It is distressing to see that some obstetricians and public officials refuse to acknowledge the medical literature on the topic of home birth. Planned home birth with a skilled midwife in attendance has been shown many times to be a safe and reasonable option for low-risk women. (See, for example, the study published in the British Medical Journal, June 18, 2005: “Outcomes of planned home births with certified professional midwives: large prospective study in North America”).
National certification is currently available to midwives, as is licensure in many states. With the high rates of unnecessary Caesarean sections in most hospitals across the country — and the well-documented problems associated with surgical deliveries — it is more important than ever to preserve safe choices in childbearing that have the potential to reduce unnecessary interventions and their attendant risks.

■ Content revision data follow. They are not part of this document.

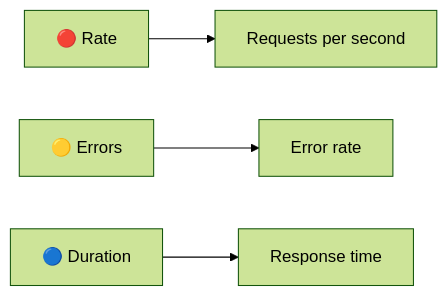
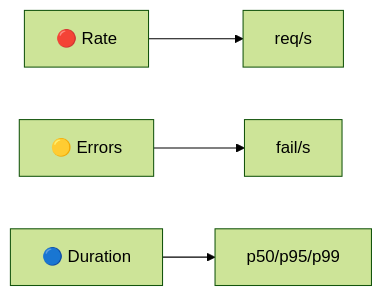
The fifth of 7 diagrams in lectures/lec8.md (inno-devops-labs/DevOps-Core-Course), drawn with Mermaid (forest theme) before and after one commit. The commit also changed other lines of this file and 24 other files, not shown here.

````diff
--- a/lectures/lec8.md
+++ b/lectures/lec8.md
@@ -335,6 +463,6 @@
 ```mermaid
 flowchart LR
-  R[🔴 Rate] --> Requests[Requests per second]
-  E[🟡 Errors] --> Failures[Error rate]
-  D[🔵 Duration] --> Latency[Response time]
+  R[🔴 Rate] --> R2[req/s]
+  E[🟡 Errors] --> E2[fail/s]
+  D[🔵 Duration] --> D2[p50/p95/p99]
 ```
````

Both home births and hospital births carry specific risks, and women who seek to reduce the likelihood of unnecessary medical interventions should be able to choose the home birth (or free-standing birth center) option.
As our obstetrician consultants for our forthcoming book on pregnancy and birth would agree, it is simply a myth that having a baby in the hospital will guarantee a better outcome for mother and/or baby.
Executive director, Our Bodies Ourselves